━━ Records

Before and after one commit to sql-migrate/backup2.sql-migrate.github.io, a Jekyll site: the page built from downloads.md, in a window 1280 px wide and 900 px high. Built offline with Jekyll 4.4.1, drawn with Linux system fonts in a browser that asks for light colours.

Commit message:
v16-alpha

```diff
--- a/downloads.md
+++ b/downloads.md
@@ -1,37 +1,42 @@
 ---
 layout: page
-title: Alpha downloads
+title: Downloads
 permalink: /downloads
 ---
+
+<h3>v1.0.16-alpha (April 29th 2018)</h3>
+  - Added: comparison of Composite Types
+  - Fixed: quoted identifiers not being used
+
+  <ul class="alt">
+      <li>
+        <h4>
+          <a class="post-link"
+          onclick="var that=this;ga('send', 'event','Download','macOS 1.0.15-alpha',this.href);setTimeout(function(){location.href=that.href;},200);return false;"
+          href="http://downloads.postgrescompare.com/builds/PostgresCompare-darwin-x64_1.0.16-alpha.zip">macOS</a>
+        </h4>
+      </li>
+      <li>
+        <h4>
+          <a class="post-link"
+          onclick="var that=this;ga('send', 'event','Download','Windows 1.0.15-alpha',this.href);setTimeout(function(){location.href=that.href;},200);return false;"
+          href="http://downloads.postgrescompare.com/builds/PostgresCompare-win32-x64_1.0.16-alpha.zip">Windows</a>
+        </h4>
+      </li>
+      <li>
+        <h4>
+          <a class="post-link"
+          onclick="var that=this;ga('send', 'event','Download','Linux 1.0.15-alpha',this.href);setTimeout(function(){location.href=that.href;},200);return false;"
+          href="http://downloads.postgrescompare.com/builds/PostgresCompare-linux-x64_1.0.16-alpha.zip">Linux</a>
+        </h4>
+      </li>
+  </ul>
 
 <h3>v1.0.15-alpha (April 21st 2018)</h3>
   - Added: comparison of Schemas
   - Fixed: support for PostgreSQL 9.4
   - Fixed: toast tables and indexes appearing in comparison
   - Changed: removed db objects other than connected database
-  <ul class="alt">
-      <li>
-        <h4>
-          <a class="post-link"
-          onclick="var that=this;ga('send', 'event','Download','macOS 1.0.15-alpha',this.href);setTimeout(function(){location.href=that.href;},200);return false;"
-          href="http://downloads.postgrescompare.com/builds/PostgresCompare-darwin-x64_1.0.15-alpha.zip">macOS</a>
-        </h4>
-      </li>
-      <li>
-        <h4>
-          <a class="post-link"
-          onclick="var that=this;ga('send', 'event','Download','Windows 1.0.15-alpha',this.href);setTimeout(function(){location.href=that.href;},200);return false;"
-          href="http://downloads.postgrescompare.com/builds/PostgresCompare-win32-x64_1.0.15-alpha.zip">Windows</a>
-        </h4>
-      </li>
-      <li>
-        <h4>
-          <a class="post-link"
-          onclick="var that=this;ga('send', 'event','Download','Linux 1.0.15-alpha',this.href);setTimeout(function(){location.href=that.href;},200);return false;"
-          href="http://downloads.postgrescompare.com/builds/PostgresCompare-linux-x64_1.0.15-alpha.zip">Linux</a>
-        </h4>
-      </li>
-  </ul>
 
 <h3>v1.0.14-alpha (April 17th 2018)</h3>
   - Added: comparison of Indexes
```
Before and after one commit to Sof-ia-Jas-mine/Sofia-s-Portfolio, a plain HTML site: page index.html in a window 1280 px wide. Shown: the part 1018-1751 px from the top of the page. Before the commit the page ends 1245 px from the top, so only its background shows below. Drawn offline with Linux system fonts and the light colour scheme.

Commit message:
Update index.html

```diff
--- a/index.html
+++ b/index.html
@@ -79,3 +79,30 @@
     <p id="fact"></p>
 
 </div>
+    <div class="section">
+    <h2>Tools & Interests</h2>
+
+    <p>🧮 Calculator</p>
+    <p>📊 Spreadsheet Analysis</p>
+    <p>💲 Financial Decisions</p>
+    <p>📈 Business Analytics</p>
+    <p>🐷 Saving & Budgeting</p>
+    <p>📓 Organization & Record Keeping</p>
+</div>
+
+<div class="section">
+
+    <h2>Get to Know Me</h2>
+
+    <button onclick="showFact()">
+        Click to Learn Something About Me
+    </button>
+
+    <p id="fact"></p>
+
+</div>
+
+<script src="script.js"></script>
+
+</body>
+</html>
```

━━━━

State how many lines of the material above contain the word "April". Say nothing else.

__Output of the task__
3